DATA SHOWN: Begin

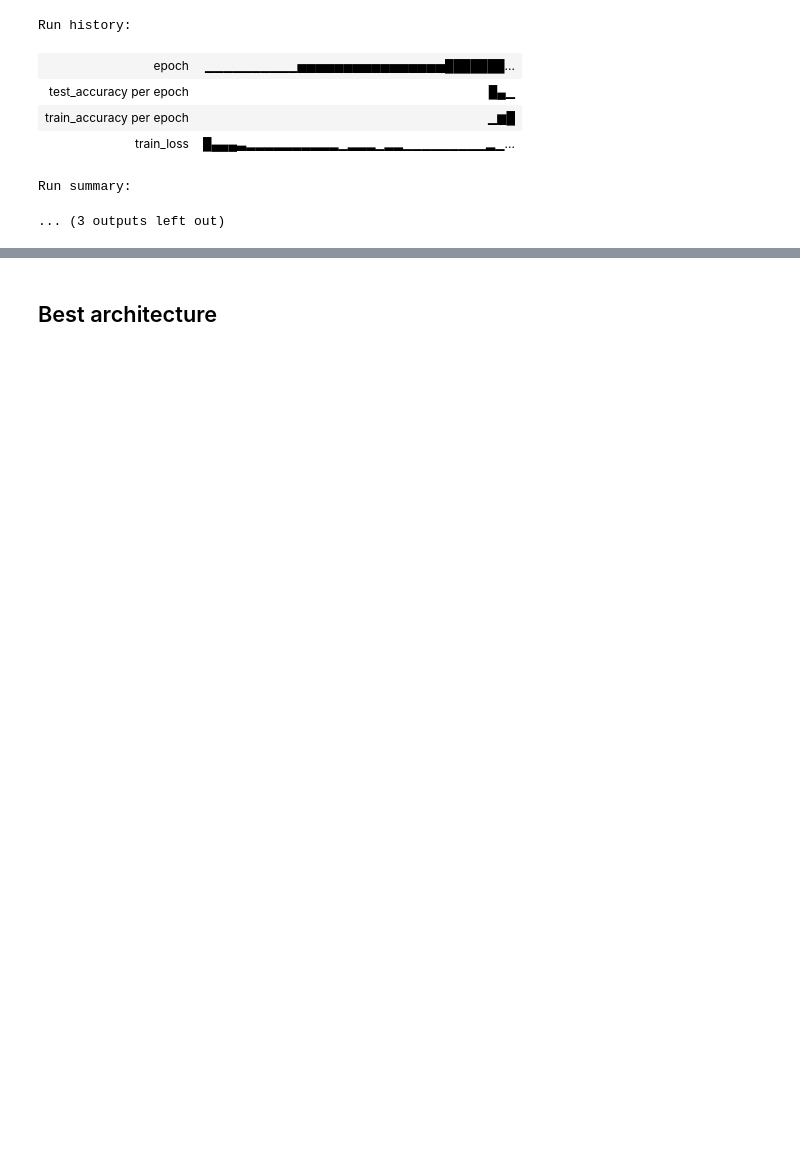
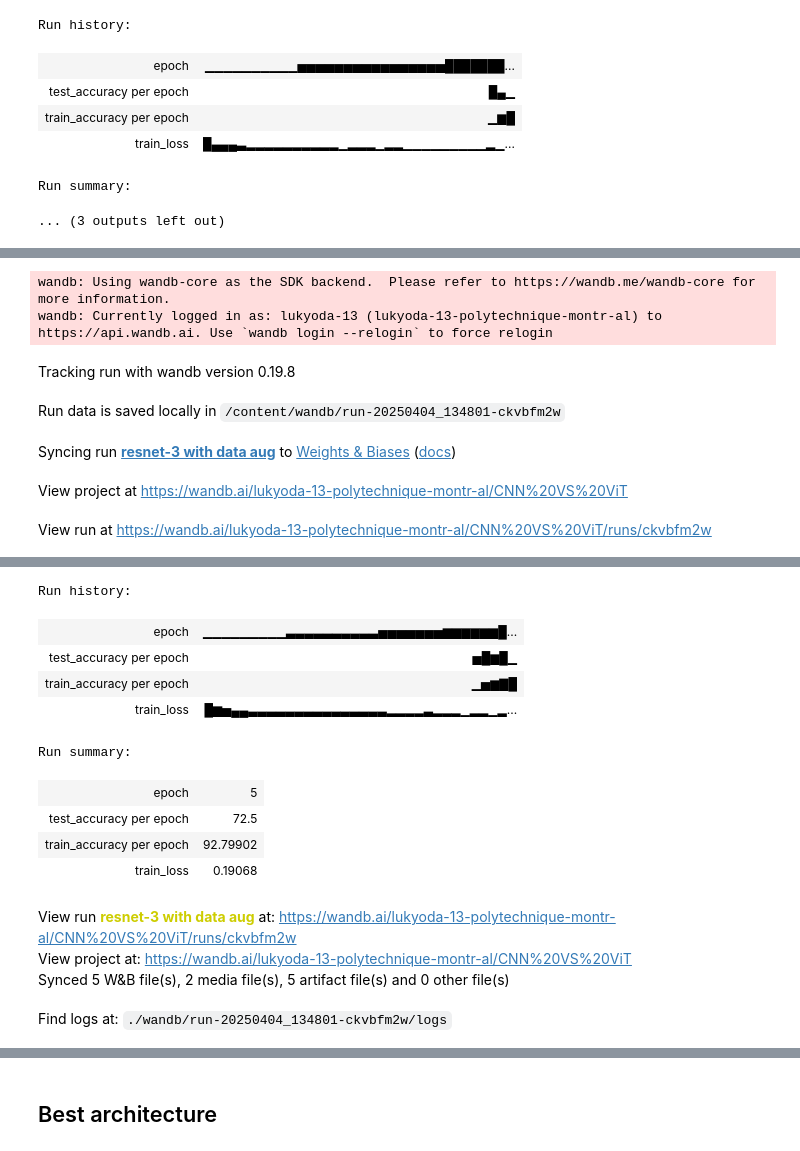
Before and after one commit to LucasColas/CNN-vs-ViT, a Jupyter notebook: ResNet.ipynb, the cells around one changed output, grey strips where cells are left out. Drawn from its saved outputs; the diff is of its cells as text; code cells hidden in the pictures; blank space fills up the shorter version.

```diff
--- a/ResNet.ipynb
+++ b/ResNet.ipynb
@@ -671,0 +774,15 @@ Run summary:
+# %%
+# Create the model with custom configuration
+model = CustomResNet(
+        in_channels=config['in_channels'],  # OCTMNIST images are single-channel if you have preprocessed accordingly
+        num_blocks=config["num_blocks"],
+        base_channels=config["base_channels"],
+        kernel_size=config["kernel_size"],
+        activation=nn.LeakyReLU(0.1, inplace=True),
+        use_batchnorm=config["use_batchnorm"],
+        num_classes=config["num_classes"]
+    )
+print(model)
+
+print("number of parameters : ")
+print(sum(p.numel() for p in model.parameters() if p.requires_grad))
@@ -671,0 +807,22 @@ Run summary:
+# %%
+# Initialize wandb run and train the model
+with wandb.init(
+    config=config,
+    project='CNN VS ViT',   # Title of your project
+    group='Test',           # Group name for your run
+    save_code=True,
+    name=name,
+):
+
+    # Train the model (train_loader and test_loader should be defined before)
+    train_model(model, config, name)
+
+wandb.finish()
+# %% [output]
+wandb: Using wandb-core as the SDK backend.  Please refer to https://wandb.me/wandb-core for more information.
+wandb: Currently logged in as: lukyoda-13 (lukyoda-13-polytechnique-montr-al) to https://api.wandb.ai. Use `wandb login --relogin` to force relogin
+Tracking run with wandb version 0.19.8
+Run data is saved locally in /content/wandb/run-20250404_134801-ckvbfm2w
+Syncing run resnet-3 with data aug to Weights & Biases (docs)
+View project at https://wandb.ai/lukyoda-13-polytechnique-montr-al/CNN%20VS%20ViT
+View run at https://wandb.ai/lukyoda-13-polytechnique-montr-al/CNN%20VS%20ViT/runs/ckvbfm2w
@@ -671,0 +847,14 @@ Run summary:
+Run history:
+| epoch | ▁▁▁▁▁▁▁▁▁▃▃▃▃▃▃▃▃▃▃▅▅▅▅▅▅▅▆▆▆▆▆▆█... |
+| test_accuracy per epoch | ▅█▆█▁ |
+| train_accuracy per epoch | ▁▅▆▇█ |
+| train_loss | █▆▅▄▄▃▃▃▃▃▃▃▃▃▃▃▃▃▃▃▂▂▂▂▃▂▂▂▁▂▂▁▂... |
+Run summary:
+| epoch | 5 |
+| test_accuracy per epoch | 72.5 |
+| train_accuracy per epoch | 92.79902 |
+| train_loss | 0.19068 |
+View run resnet-3 with data aug at: https://wandb.ai/lukyoda-13-polytechnique-montr-al/CNN%20VS%20ViT/runs/ckvbfm2w
+View project at: https://wandb.ai/lukyoda-13-polytechnique-montr-al/CNN%20VS%20ViT
+Synced 5 W&B file(s), 2 media file(s), 5 artifact file(s) and 0 other file(s)
+Find logs at: ./wandb/run-20250404_134801-ckvbfm2w/logs
```
Also changed, not shown: parts of 12 cells of this notebook.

DATA SHOWN: End

TRY IT
With the images left out, output all the entries above exactly.

SOLUTION TO THIS PROBLEM
Before and after one commit to LucasColas/CNN-vs-ViT, a Jupyter notebook: ResNet.ipynb, the cells around one changed output, grey strips where cells are left out. Drawn from its saved outputs; the diff is of its cells as text; code cells hidden in the pictures; blank space fills up the shorter version.

```diff
--- a/ResNet.ipynb
+++ b/ResNet.ipynb
@@ -671,0 +774,15 @@ Run summary:
+# %%
+# Create the model with custom configuration
+model = CustomResNet(
+        in_channels=config['in_channels'],  # OCTMNIST images are single-channel if you have preprocessed accordingly
+        num_blocks=config["num_blocks"],
+        base_channels=config["base_channels"],
+        kernel_size=config["kernel_size"],
+        activation=nn.LeakyReLU(0.1, inplace=True),
+        use_batchnorm=config["use_batchnorm"],
+        num_classes=config["num_classes"]
+    )
+print(model)
+
+print("number of parameters : ")
+print(sum(p.numel() for p in model.parameters() if p.requires_grad))
@@ -671,0 +807,22 @@ Run summary:
+# %%
+# Initialize wandb run and train the model
+with wandb.init(
+    config=config,
+    project='CNN VS ViT',   # Title of your project
+    group='Test',           # Group name for your run
+    save_code=True,
+    name=name,
+):
+
+    # Train the model (train_loader and test_loader should be defined before)
+    train_model(model, config, name)
+
+wandb.finish()
+# %% [output]
+wandb: Using wandb-core as the SDK backend.  Please refer to https://wandb.me/wandb-core for more information.
+wandb: Currently logged in as: lukyoda-13 (lukyoda-13-polytechnique-montr-al) to https://api.wandb.ai. Use `wandb login --relogin` to force relogin
+Tracking run with wandb version 0.19.8
+Run data is saved locally in /content/wandb/run-20250404_134801-ckvbfm2w
+Syncing run resnet-3 with data aug to Weights & Biases (docs)
+View project at https://wandb.ai/lukyoda-13-polytechnique-montr-al/CNN%20VS%20ViT
+View run at https://wandb.ai/lukyoda-13-polytechnique-montr-al/CNN%20VS%20ViT/runs/ckvbfm2w
@@ -671,0 +847,14 @@ Run summary:
+Run history:
+| epoch | ▁▁▁▁▁▁▁▁▁▃▃▃▃▃▃▃▃▃▃▅▅▅▅▅▅▅▆▆▆▆▆▆█... |
+| test_accuracy per epoch | ▅█▆█▁ |
+| train_accuracy per epoch | ▁▅▆▇█ |
+| train_loss | █▆▅▄▄▃▃▃▃▃▃▃▃▃▃▃▃▃▃▃▂▂▂▂▃▂▂▂▁▂▂▁▂... |
+Run summary:
+| epoch | 5 |
+| test_accuracy per epoch | 72.5 |
+| train_accuracy per epoch | 92.79902 |
+| train_loss | 0.19068 |
+View run resnet-3 with data aug at: https://wandb.ai/lukyoda-13-polytechnique-montr-al/CNN%20VS%20ViT/runs/ckvbfm2w
+View project at: https://wandb.ai/lukyoda-13-polytechnique-montr-al/CNN%20VS%20ViT
+Synced 5 W&B file(s), 2 media file(s), 5 artifact file(s) and 0 other file(s)
+Find logs at: ./wandb/run-20250404_134801-ckvbfm2w/logs
```
Also changed, not shown: parts of 12 cells of this notebook.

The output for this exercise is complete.